A University of Montana anthropology professor’s research is helping fill holes in the history of indigenous peoples living in the Pacific Northwest during the time of the Fur Trade.
Through excavations of a semi-subterranean dwelling in southern interior British Columbia, Anna Prentiss found that ancestors of today’s St’át’imc people were actively engaged in maintaining traditional lifestyles while making the best of new opportunities for trade and group interaction.
Her research is outlined in the newly released book, “The Last House at Bridge River.”
“This is the first complete excavation and study of an aboriginal household from the early- to mid-19th century in the interior Plateau region,” Prentiss said. “The deeper floors span circa 1,000 to 1,500 years ago and are providing unprecedented insight into the unfolding of household and village history.”
The single home, known as Housepit 54, includes the longest fully documented occupation sequence in the Pacific Northwest region – one of the longest single house sequences found anywhere – 17 superimposed floors. Prentiss’ book details the home’s final occupation during the late Canadian Fur Trade period.
“Our data suggest that this was the last pithouse occupied at the Bridge River site just before the region was overrun by thousands of miners associated with the Lillooet Gold Rush of 1858 to 1861,” Prentiss said.
The Bridge River archaeological site is an ancient village containing remains of 80 housepits. By partnering with the Xwísten, the Bridge River Indian Band, and with support from the National Endowment for the Humanities, Prentiss initiated the Housepit 54 project’s first excavation in 2012, with additional digs in 2013, 2014 and 2016.
According to the team’s research, the village’s population peaked at about 1,000 residents between 1,200 and 1,300 years ago.
“Our research has focused on understanding relationships between demographic change, economic activities and socio-political complexity, including social inequality measured as material wealth differentiation,” Prentiss said.
A rich ethnographic record enhanced the anthropologists’ interpretations of the site, in particular, James Teit’s early 20th-century writings regarding the St’át’imc or Upper Lillooet people of the Middle Fraser Canyon, Prentiss said.
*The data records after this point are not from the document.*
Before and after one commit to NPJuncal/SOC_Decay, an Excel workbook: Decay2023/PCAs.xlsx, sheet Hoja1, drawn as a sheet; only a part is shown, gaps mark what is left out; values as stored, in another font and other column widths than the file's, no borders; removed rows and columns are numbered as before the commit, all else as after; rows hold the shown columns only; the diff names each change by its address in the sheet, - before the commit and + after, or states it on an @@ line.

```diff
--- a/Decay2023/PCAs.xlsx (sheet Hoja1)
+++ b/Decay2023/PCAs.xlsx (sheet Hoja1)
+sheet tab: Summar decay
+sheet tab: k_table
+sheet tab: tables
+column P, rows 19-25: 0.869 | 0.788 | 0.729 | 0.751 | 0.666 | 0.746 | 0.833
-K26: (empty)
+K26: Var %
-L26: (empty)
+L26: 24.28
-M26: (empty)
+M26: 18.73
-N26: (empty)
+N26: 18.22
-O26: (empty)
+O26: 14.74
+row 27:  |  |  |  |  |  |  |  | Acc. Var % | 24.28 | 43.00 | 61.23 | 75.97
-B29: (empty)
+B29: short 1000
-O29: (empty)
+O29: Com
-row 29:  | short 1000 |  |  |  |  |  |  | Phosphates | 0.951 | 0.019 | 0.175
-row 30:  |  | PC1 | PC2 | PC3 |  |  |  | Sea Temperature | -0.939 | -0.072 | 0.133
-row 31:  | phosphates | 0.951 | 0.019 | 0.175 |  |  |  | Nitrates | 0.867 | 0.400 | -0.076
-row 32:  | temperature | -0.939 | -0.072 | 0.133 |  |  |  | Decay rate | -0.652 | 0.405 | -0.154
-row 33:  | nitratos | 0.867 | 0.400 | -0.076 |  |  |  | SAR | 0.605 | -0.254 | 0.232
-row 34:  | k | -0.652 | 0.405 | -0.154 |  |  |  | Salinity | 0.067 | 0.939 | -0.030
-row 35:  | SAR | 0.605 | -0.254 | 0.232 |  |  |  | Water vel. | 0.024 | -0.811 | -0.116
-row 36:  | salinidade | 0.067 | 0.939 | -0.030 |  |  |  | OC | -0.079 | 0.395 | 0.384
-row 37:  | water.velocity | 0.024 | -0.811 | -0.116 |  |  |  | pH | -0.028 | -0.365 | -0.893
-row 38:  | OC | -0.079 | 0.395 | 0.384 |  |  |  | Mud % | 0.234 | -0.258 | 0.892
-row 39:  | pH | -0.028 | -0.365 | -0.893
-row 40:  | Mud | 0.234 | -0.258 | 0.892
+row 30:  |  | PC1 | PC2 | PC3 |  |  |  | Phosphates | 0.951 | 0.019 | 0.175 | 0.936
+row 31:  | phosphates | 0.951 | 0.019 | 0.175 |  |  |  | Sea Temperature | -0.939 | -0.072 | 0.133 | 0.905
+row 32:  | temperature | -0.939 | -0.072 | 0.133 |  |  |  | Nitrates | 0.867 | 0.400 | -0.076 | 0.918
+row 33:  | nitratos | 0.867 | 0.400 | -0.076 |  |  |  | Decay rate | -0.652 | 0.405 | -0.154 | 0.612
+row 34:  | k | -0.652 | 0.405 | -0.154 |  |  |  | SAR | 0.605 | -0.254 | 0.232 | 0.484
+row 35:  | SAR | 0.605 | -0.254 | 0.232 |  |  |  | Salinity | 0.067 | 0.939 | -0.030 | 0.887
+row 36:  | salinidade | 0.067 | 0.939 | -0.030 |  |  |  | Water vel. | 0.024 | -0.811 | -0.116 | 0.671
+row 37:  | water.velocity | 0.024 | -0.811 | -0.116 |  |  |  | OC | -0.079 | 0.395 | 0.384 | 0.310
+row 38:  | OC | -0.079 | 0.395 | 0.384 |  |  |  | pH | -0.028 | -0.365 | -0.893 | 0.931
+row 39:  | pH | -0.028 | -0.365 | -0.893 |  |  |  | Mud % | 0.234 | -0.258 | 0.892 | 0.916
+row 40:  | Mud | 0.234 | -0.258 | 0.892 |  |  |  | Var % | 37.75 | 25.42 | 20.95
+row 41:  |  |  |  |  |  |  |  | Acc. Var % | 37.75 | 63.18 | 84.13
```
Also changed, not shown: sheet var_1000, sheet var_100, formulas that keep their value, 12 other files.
Housepit 54 was chosen as the best housepit at the site to provide evidence for resilience in how the families managed a long-lived household.
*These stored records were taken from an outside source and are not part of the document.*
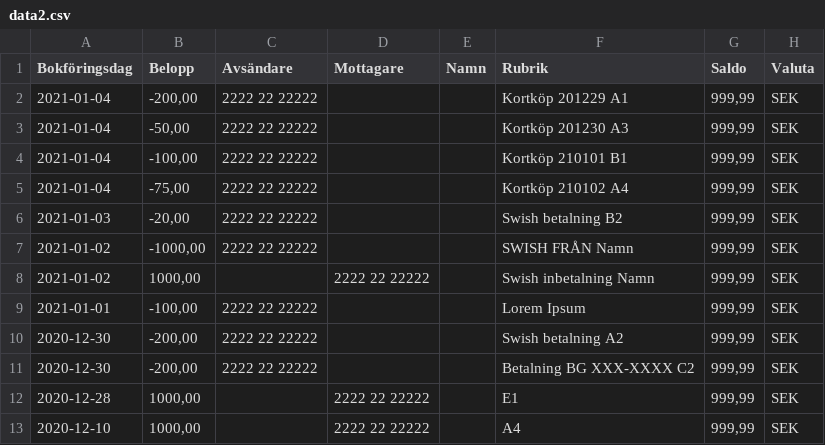
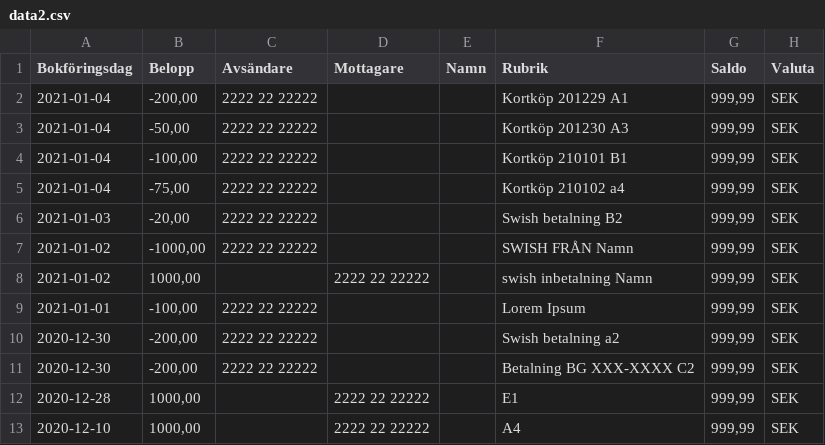
Before and after one commit to patello/homeplotter, a CSV file: example_data/data2.csv, drawn as a sheet.

```diff
--- a/example_data/data2.csv
+++ b/example_data/data2.csv
@@ -4,8 +4,8 @@ Bokföringsdag;Belopp;Avsändare;Mottagare;Namn;Rubrik;Saldo;Valuta
 2021-01-04;-100,00;2222 22 22222;;;Kortköp 210101 B1;999,99;SEK
-2021-01-04;-75,00;2222 22 22222;;;Kortköp 210102 A4;999,99;SEK
+2021-01-04;-75,00;2222 22 22222;;;Kortköp 210102 a4;999,99;SEK
 2021-01-03;-20,00;2222 22 22222;;;Swish betalning B2;999,99;SEK
 2021-01-02;-1000,00;2222 22 22222;;;SWISH FRÅN Namn;999,99;SEK
-2021-01-02;1000,00;;2222 22 22222;;Swish inbetalning Namn;999,99;SEK
+2021-01-02;1000,00;;2222 22 22222;;swish inbetalning Namn;999,99;SEK
 2021-01-01;-100,00;2222 22 22222;;;Lorem Ipsum;999,99;SEK
-2020-12-30;-200,00;2222 22 22222;;;Swish betalning A2;999,99;SEK
+2020-12-30;-200,00;2222 22 22222;;;Swish betalning a2;999,99;SEK
 2020-12-30;-200,00;2222 22 22222;;;Betalning BG XXX-XXXX C2;999,99;SEK
```
Also changed, not shown: example_data/data1.csv, 1 other file.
Excavations produced 8,000 animal bones – dominated by salmon and deer remains – and 12,000 stone artifacts from the Fur Trade period deposits alone, including more than 230 hide scrapers and over 130 arrow points.
“We are employing cutting-edge science to tease out patterns previously impossible to recognize – a recent example includes extracting and sequencing ancient DNA from a stone hide scraper,” Prentiss said.
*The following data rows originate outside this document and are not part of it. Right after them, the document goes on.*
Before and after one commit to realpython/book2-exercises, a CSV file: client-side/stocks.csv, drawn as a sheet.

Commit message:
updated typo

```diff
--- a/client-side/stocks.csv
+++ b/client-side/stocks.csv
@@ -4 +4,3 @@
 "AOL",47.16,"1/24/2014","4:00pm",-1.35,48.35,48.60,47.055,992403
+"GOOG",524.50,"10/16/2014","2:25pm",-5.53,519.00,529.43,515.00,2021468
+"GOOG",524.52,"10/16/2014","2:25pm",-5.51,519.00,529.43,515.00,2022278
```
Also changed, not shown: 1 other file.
Research now focuses on reconstructing life on the 16 older floors from Housepit 54 using distributions of hearths, storage pits and post-holes, as well as stone, bone, artifacts and food remains.
“The Last House at Bridge River,” published by The University of Utah Press, is available for preorder online and will be on bookstore shelves in August.